    Johnson’s most memorable contribution to the project was the design of the interiors of The Four Seasons restaurant on the ground floor of the building. Johnson, a disciple of Mies, faithfully specified the modern master’s furniture throughout the interior. A Barcelona table and chairs were used in the lobby, and the flat-bar Brno chair was developed for use in the two large dining rooms.

    In the bar room, Johnson specified a stool of Miesian style and proportion. No prior drawings by Mies exist for this design and it is thought that it was most likely a collaborative effort by Johnson and Mies. The restaurant opened in November of 1959. In 2004, Carl Magnusson developed the stool for production in Italy; it was introduced in 2006.

    Regarded as one of the most important figures in the history of architecture, Ludwig Mies van der Rohe’s ‘less-is-more’ approach to design was the gold standard for many generations of modern architecture. His legendary career started humbly at his father’s stonemasonry business, giving him an early appreciation of material and structure. From there he apprenticed with furniture designer Bruno Paul in Berlin before joining the office of Peter Behrens, an architect and painter at the forefront of the modern movement.

    In 1912, Mies established his own office in Berlin. Through furniture, residential projects and extraordinary, yet unrealized concepts for skyscrapers, he gained recognition as a leader of the German modern movement. As such, he was selected to design the German Pavilion at the 1929 International Exposition in Barcelona.

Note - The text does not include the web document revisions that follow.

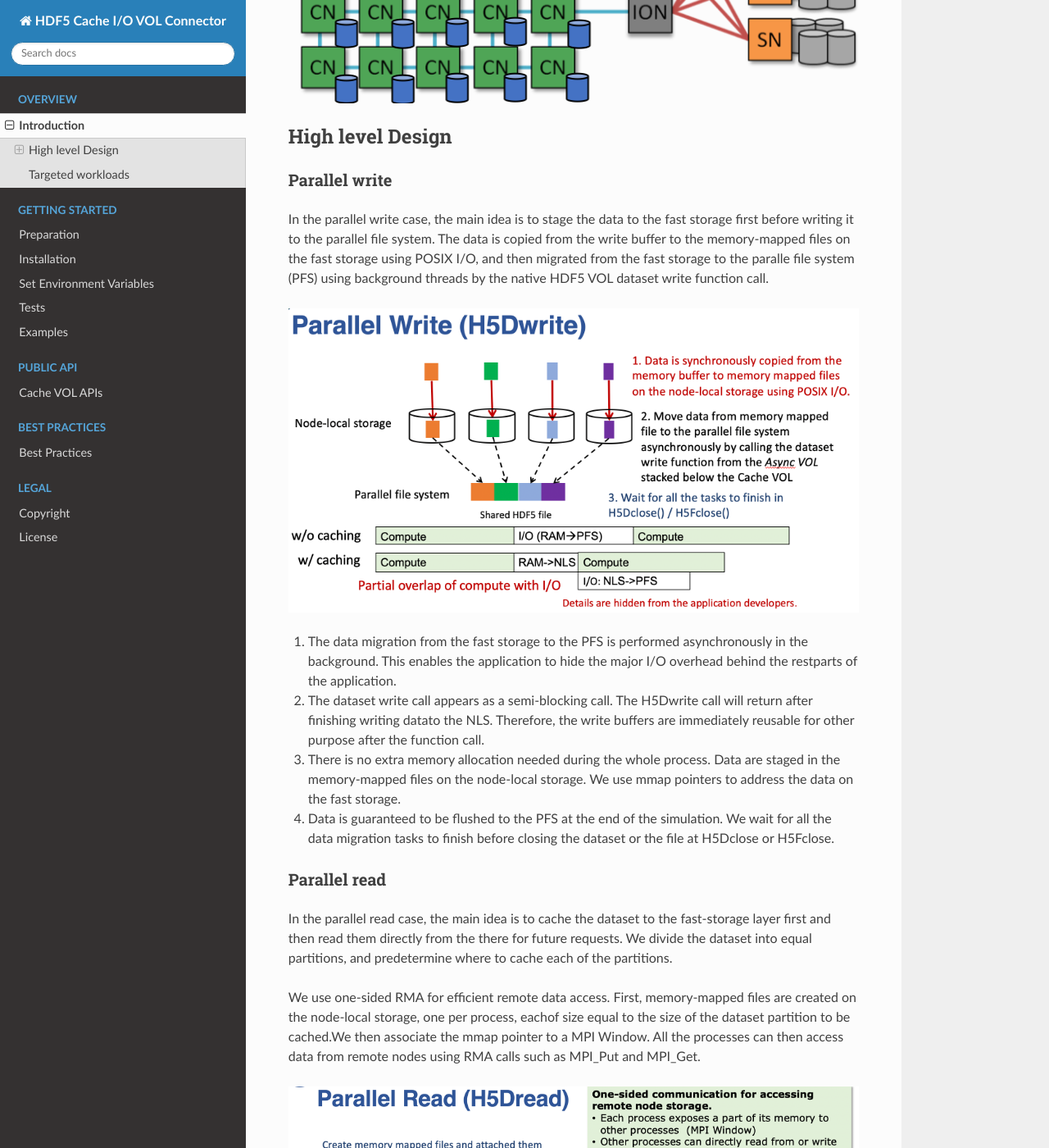
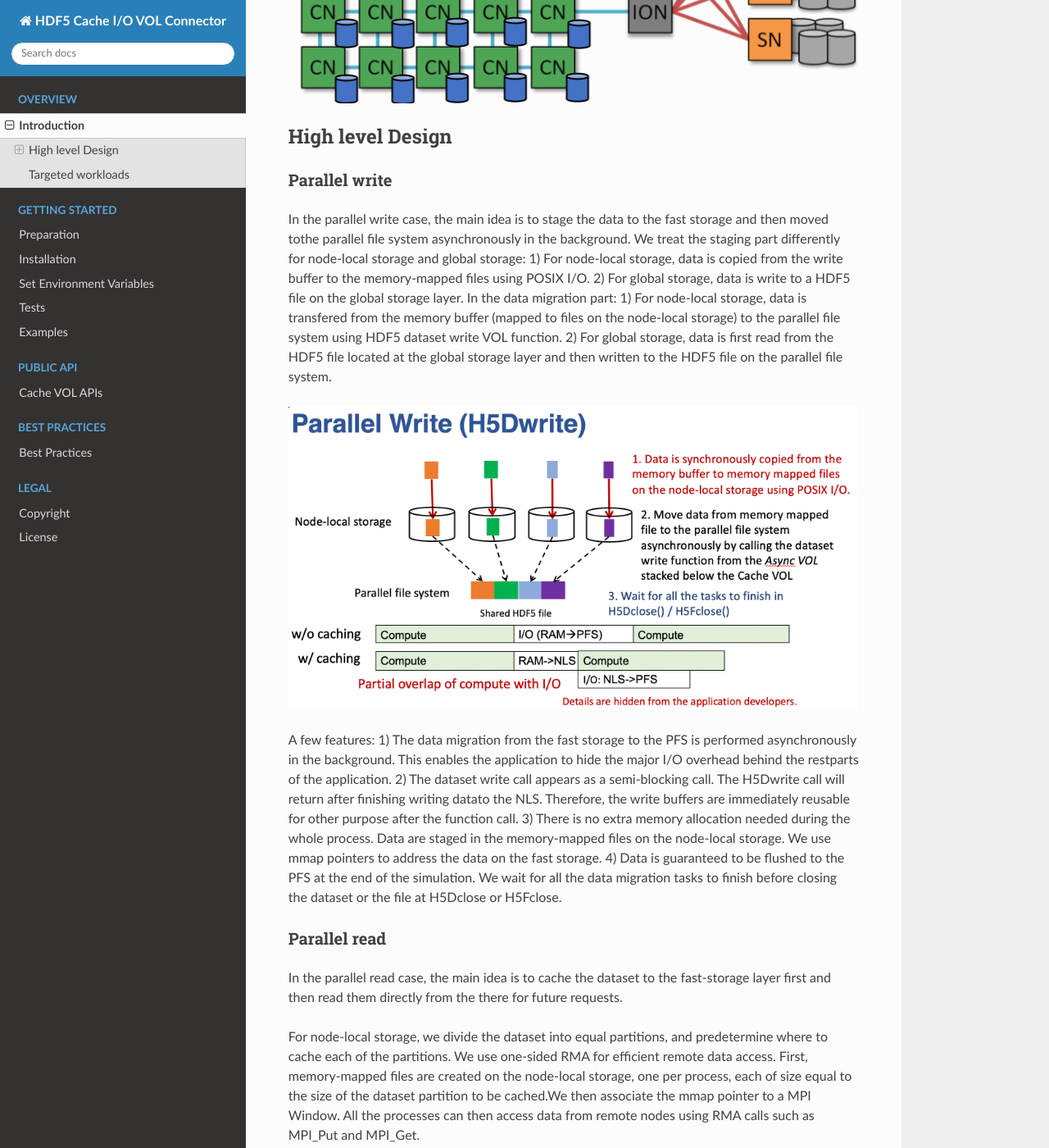
Before and after one commit to HDFGroup/vol-cache, a Sphinx documentation site: the page built from docs/source/overview.rst, in a window 1280 px wide and 1400 px high, scrolled down 694 px. Shown: the whole window at 82% size. Built offline with Sphinx 7.4.7 and the Read the Docs theme 2.0.0, drawn with Linux system fonts in a browser that asks for light colours; some of the changed text lies outside the part shown.

Commit message:
added global storage extension update

```diff
--- a/docs/source/overview.rst
+++ b/docs/source/overview.rst
@@ -14,10 +14,16 @@ High level Design
 '''''''''''''''''''''
 Parallel write
 '''''''''''''''''''''
-In the parallel write case, the main idea is to stage the data to the fast storage first before writing it to the parallel file system. The data is copied from the write buffer to the memory-mapped files on the fast storage using POSIX I/O, and then migrated from the fast storage to the paralle file system (PFS) using background threads by the native HDF5 VOL dataset write function call.
+In the parallel write case, the main idea is to stage the data to the fast storage and then moved tothe parallel file system asynchronously in the background. We treat the staging part differently for node-local storage and global storage:
+1) For node-local storage, data is copied from the write buffer to the memory-mapped files using POSIX I/O.
+2) For global storage, data is write to a HDF5 file on the global storage layer.
+In the data migration part:
+1) For node-local storage, data is transfered from the memory buffer (mapped to files on the node-local storage) to the parallel file system using HDF5 dataset write VOL function.
+2) For global storage, data is first read from the HDF5 file located at the global storage layer and then written to the HDF5 file on the parallel file system.
 
 .. image:: images/write.png
 
+A few features:
 1) The data migration from the fast storage to the PFS is performed asynchronously in the background. This enables the application to hide the major I/O overhead behind the restparts of the application.
 2) The dataset write call appears as a semi-blocking call. The H5Dwrite call will return after finishing writing datato the NLS. Therefore, the write buffers are immediately reusable for other purpose after the function call.
 3) There is no extra memory allocation needed during the whole process. Data are staged in the memory-mapped files on the node-local storage. We use mmap pointers to address the data on the fast storage.
@@ -27,11 +33,15 @@ In the parallel write case, the main idea is to stage the data to the fast stora
 Parallel read
 '''''''''''''''''''
 
-In the parallel read case, the main idea is to cache the dataset to the fast-storage layer first and then read them directly from the there for future requests. We divide the dataset into equal partitions, and predetermine where to cache each of the partitions.
+In the parallel read case, the main idea is to cache the dataset to the fast-storage layer first and then read them directly from the there for future requests.
 
-We use one-sided RMA for efficient remote data access. First, memory-mapped files are created on the node-local storage, one per process, eachof size equal to the size of the dataset partition to be cached.We then associate the mmap pointer to a MPI Window. All the processes can then access data from remote nodes using RMA calls such as MPI_Put and MPI_Get.
+For node-local storage, we divide the dataset into equal partitions, and predetermine where to cache each of the partitions. We use one-sided RMA for efficient remote data access. First, memory-mapped files are created on the node-local storage, one per process, each of size equal to the size of the dataset partition to be cached.We then associate the mmap pointer to a MPI Window. All the processes can then access data from remote nodes using RMA calls such as MPI_Put and MPI_Get.
 
 .. image:: images/read.png
+
+For global storage, we create another HDF5 file on the global storage, and data is cached to the global storage using HDF5 dataset write function. For any future read request, data will be read directly from the HDF5 file on the global storage.
+
+
 
 
 ---------------------
```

    Mies served as Vice President of the Deutsher Werkbund and Director of the Bauhaus from 1930 until it closed in 1933. He immigrated to the United States in 1938 to become the director of architecture at the Armour Institute (later the Illinois Institute of Technology). From his Chicago-based practice, Mies designed a portfolio of buildings that changed the face of American institutional architecture ― the most notable examples being the IIT campus and the Seagram Building in New York.